Text and images by Warren Sheather
We are now in mid spring and the garden is a blaze of colour. The flowers of many wattles have faded but there are some species that are just reaching their peak. Grevilleas and Prostantheras are also contributing to the floral display.
Calothamnus rupestris is a Western Australian native.
The species is known as the Cliff Net Bush or Mouse Ears.
The latter common name refers to the supposed similarity of the fruits to a mouse.
This medium, erect shrub carries clusters of red flowers in spring.
Chorizema cordatum , the Heart-leaf Flame Pea, is a native of south-western Western Australia and develops into spreading shrub reaching a height of one metre.
Leaves are heart-shaped up to six centimetres long with a leathery texture.
Sprays of red, pea-shaped flowers cover plants in spring.
Tip pruning is beneficial after flowering.
Grevillea jephcottii a rare species from Pine Mountain in northeast Victoria.
It is an upright, open shrub with light green, hairy leaves and dense, pale green flower clusters, which circle the branches.
The flower colour is unusual in grevilleas.
Micromyrtus ciliata is known as the Fringed Honey-myrtle and is a dwarf to small shrub with spreading branches.
Small flowers are pink in bud and mature from deep pink to red.
What the flowers lack in size they make up for in quantity.
Flowers cover the stems in spring and summer.
Prostanthera scuttelarioides is a small to medium shrub reaching a height of one metre in our garden.
The leaves are pale to mid-green and up to three centimetres long.
Unlike most mint bushes the foliage has virtually no perfume.
The flowers are about one centimetre long, pale to deep mauve and appear in spring and summer.
This mint bush is a local species and is found in Cathedral Rock National Park.

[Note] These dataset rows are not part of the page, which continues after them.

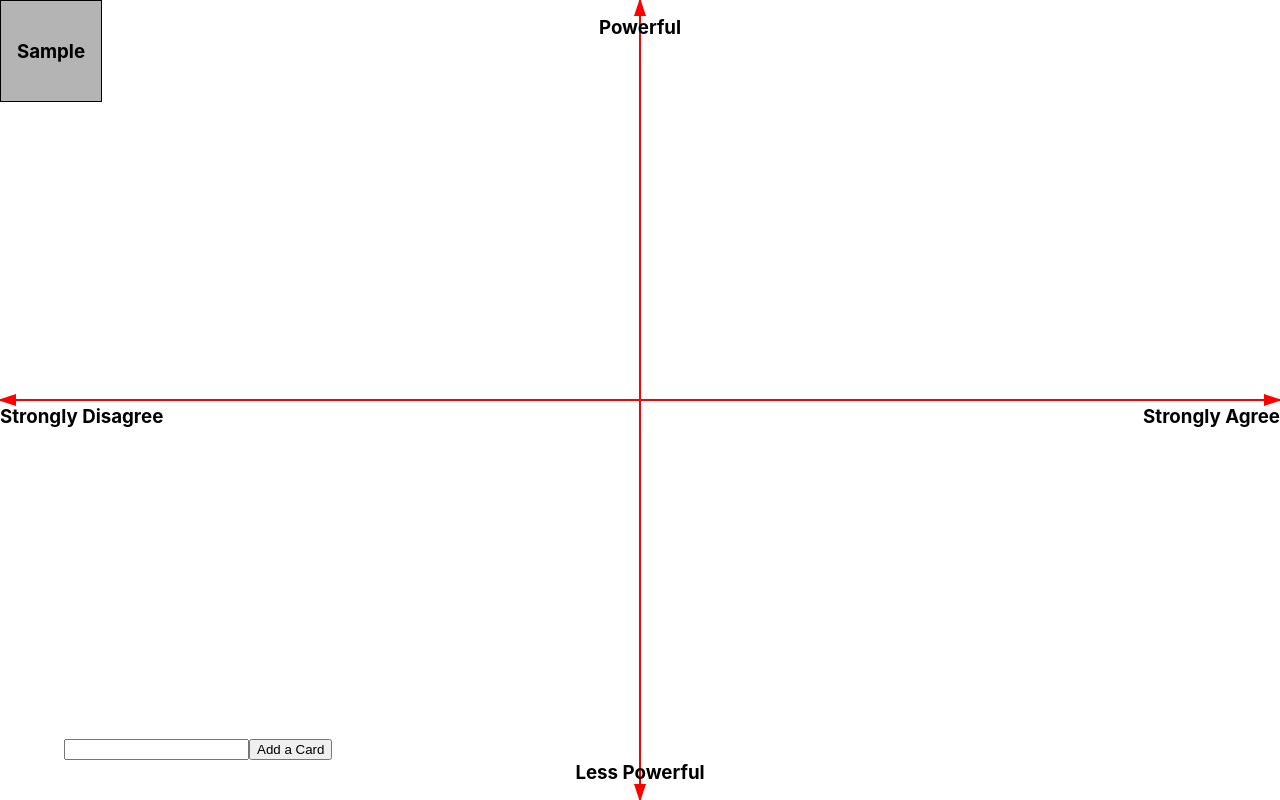
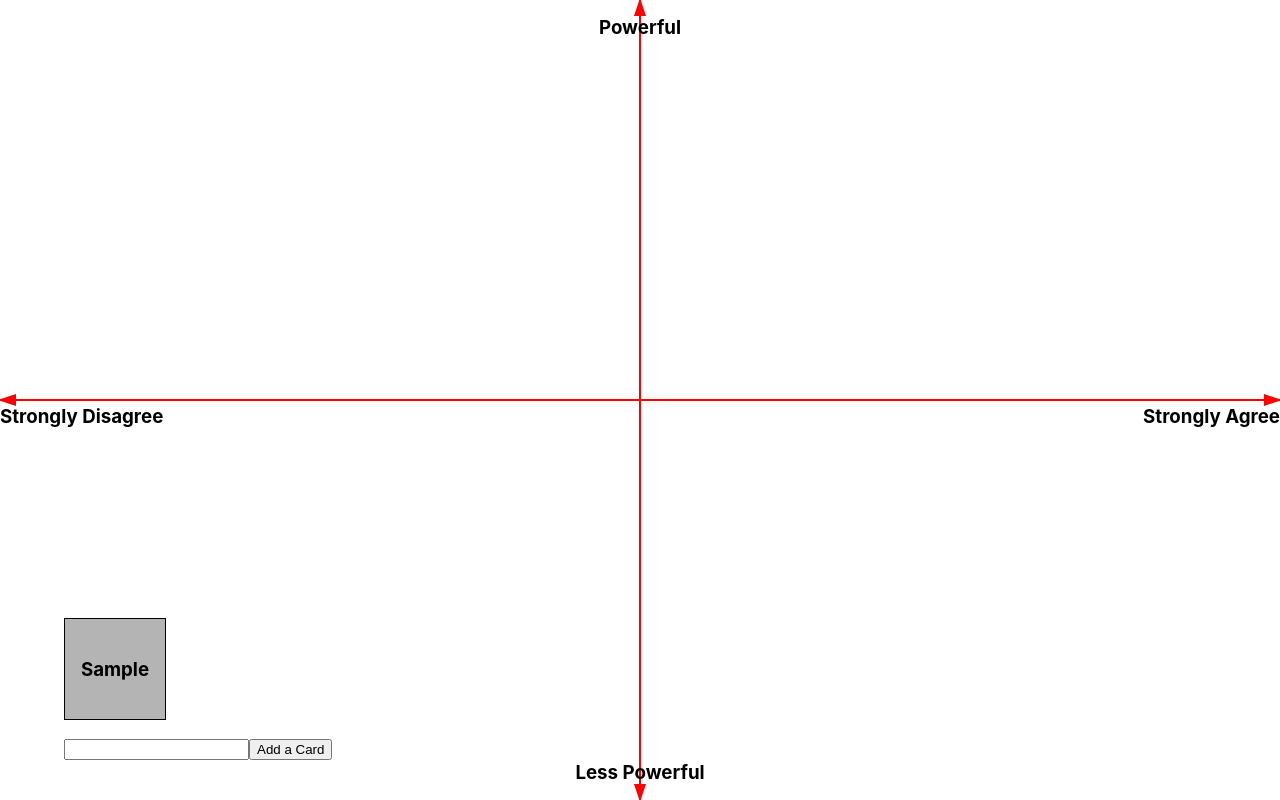
Before and after one commit to rabblerouser/power-map, a React (Create React App) app: page / in a window 1280 px wide. Both pictures are taken after typing "Sample" into the empty fields and a click on the button "Add a Card". Built offline with nearby package versions, Linux system fonts and the light colour scheme.

Commit message:
[Alex] Change card starting position

```diff
--- a/src/card/card.css
+++ b/src/card/card.css
@@ -10,6 +10,8 @@
     position: absolute;
     border: 1px solid black;
     z-index: 2;
+    left: 5vw;
+    bottom: 10vh;
 }
 
 .delete-icon {
```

Pandorea pandorana - has stunning white flowers but requires shelter from frost
Solanum aviculare is a very attractive native tobacco.